Change detection outputs:

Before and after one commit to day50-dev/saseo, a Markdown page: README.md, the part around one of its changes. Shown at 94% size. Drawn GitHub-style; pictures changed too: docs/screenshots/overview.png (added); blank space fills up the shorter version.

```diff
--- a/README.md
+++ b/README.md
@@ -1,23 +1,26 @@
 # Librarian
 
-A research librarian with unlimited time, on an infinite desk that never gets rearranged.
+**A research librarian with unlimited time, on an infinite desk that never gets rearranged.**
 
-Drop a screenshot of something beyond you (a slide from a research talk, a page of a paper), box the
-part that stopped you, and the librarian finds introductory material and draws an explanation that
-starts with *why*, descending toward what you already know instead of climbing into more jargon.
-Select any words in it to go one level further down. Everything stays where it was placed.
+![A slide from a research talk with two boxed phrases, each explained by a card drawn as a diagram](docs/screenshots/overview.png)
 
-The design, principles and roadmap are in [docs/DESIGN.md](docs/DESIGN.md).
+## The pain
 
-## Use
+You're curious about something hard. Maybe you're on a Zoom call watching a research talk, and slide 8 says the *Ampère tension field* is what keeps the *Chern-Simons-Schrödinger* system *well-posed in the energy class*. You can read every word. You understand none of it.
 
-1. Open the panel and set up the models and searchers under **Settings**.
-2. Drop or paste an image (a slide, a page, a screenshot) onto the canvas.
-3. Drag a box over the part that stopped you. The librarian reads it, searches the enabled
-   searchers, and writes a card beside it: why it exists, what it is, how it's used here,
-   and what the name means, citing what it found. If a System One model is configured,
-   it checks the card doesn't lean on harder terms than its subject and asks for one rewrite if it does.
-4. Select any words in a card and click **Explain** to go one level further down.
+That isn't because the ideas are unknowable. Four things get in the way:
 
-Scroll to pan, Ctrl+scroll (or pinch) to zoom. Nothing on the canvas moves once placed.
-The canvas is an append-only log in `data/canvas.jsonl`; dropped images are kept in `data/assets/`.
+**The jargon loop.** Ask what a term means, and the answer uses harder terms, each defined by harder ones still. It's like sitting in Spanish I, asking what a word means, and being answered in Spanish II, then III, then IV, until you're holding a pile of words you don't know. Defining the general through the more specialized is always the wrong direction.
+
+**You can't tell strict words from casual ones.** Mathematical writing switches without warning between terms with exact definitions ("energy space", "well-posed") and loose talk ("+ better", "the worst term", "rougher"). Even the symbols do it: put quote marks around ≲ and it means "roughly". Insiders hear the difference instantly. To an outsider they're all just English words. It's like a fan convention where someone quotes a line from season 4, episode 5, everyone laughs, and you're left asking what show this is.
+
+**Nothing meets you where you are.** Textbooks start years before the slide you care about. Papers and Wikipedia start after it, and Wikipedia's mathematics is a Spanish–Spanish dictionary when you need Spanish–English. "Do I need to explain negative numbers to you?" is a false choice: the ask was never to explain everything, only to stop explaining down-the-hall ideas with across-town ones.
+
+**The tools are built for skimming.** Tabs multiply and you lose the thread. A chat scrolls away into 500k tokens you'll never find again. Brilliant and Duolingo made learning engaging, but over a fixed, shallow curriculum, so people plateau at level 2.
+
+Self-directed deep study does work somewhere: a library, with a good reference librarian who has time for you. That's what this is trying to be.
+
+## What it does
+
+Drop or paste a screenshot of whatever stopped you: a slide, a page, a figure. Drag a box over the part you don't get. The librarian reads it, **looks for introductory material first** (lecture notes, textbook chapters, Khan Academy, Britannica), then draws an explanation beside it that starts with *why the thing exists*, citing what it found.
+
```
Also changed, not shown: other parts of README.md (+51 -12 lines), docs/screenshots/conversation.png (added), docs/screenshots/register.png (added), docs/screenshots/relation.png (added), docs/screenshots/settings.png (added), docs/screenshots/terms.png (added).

→ **ASSIGNMENT**
Go through the lines above and copy any that contain "time".

→ **ANSWER TO THE EXERCISE**
-A research librarian with unlimited time, on an infinite desk that never gets rearranged.
+**A research librarian with unlimited time, on an infinite desk that never gets rearranged.**
+Self-directed deep study does work somewhere: a library, with a good reference librarian who has time for you. That's what this is trying to be.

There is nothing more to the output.